From Preserving the Union to Emancipation: President Lincoln’s Views on Slavery

President Lincoln believed that he would be best remembered for writing the Emancipation Proclamation. Although many people remember him as the president who freed the slaves, some of the facts surrounding that achievement have been clouded with the passing of time.

Although Abraham Lincoln hated slavery, his goal was not to free the slaves at the beginning of his presidency. Instead, he wanted the Southern states to remain in the Union and tried to prevent them from pulling out. He promised Southerners that he would not interfere with slavery in states where it already existed, but this assurance was not enough to prevent the Civil War.

As the war dragged on, however, Lincoln realized that freeing the slaves and preserving the Union were inseparable issues. Lincoln informed his cabinet of his plan to issue emancipation for the slaves in summer 1862, but was advised to wait for a Union army victory. When victory came, he pulled the proclamation out of his desk drawer. In his message to Congress in December 1862, he explained his actions: “In giving freedom to the slave, we assure freedom to the free—honorable alike in what we give, and what we preserve.”

Lincoln signed the Emancipation Proclamation on January 1, 1863. It stated that from that date “all persons held as slaves within any state or states, wherein the constitutional authority of the United States shall not then be practically recognized…shall then, thenceforward, and forever, be free.” Criticism came from within his own party. Conservative Republicans thought it was too radical, while the radicals complained that the proclamation only freed slaves in Southern states that the Union army had no authority to help.

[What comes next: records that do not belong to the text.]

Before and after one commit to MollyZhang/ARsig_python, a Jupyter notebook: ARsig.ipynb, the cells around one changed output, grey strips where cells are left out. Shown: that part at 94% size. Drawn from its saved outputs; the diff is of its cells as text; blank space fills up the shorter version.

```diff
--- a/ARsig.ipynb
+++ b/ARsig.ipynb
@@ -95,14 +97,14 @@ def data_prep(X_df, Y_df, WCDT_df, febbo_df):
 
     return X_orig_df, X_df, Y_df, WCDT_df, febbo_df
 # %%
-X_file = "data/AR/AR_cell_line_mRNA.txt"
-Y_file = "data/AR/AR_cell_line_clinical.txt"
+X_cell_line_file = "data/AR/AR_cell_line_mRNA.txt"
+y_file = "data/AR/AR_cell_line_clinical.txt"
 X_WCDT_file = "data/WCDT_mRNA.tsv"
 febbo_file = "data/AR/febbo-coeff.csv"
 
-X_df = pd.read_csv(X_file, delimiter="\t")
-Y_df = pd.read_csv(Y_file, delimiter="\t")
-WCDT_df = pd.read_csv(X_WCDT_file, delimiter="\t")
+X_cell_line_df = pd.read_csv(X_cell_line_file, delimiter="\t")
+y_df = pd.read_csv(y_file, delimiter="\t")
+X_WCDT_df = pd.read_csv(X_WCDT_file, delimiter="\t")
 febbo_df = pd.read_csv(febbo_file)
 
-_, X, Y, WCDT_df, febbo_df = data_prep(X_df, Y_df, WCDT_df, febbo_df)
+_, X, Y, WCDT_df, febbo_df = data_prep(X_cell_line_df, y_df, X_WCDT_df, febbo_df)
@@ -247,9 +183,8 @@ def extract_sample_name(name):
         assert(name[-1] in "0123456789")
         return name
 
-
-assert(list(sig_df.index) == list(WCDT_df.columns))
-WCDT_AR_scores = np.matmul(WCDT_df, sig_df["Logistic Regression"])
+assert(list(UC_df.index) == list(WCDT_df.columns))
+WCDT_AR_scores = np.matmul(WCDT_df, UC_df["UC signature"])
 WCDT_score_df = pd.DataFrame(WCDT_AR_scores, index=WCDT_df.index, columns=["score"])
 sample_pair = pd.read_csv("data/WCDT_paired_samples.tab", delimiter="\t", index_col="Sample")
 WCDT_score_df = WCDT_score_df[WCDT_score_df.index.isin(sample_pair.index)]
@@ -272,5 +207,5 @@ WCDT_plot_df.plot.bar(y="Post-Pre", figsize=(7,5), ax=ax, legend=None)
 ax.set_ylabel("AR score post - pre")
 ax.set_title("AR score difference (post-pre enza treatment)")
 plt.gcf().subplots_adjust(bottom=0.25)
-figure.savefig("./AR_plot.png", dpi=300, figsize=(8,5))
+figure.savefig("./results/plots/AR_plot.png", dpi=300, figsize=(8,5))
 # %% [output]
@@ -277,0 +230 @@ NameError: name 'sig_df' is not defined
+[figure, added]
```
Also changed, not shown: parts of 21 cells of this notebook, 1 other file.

In the military, some soldiers resented having to fight a war for the slaves and others did not want blacks to have the opportunity to join the Union army. Lincoln, however, felt that the former slaves had a stake in fighting for their freedom.  He was also impressed by the abilities of black troops on the battlefield. He wrote that when peace came, “there will be some black men who can remember that, with silent tongue, and clenched teeth, and steady eye, and well-poised bayonet, they have helped mankind on to this great consummation [eliminating slavery and saving the Union]; while…there will be some white ones unable to forget that, with malignant heart, and deceitful speech, they have strove to hinder it.” In just a few years, Lincoln transformed from a politician who wanted little to do with the issue of slavery, to a statesman who wanted to destroy it.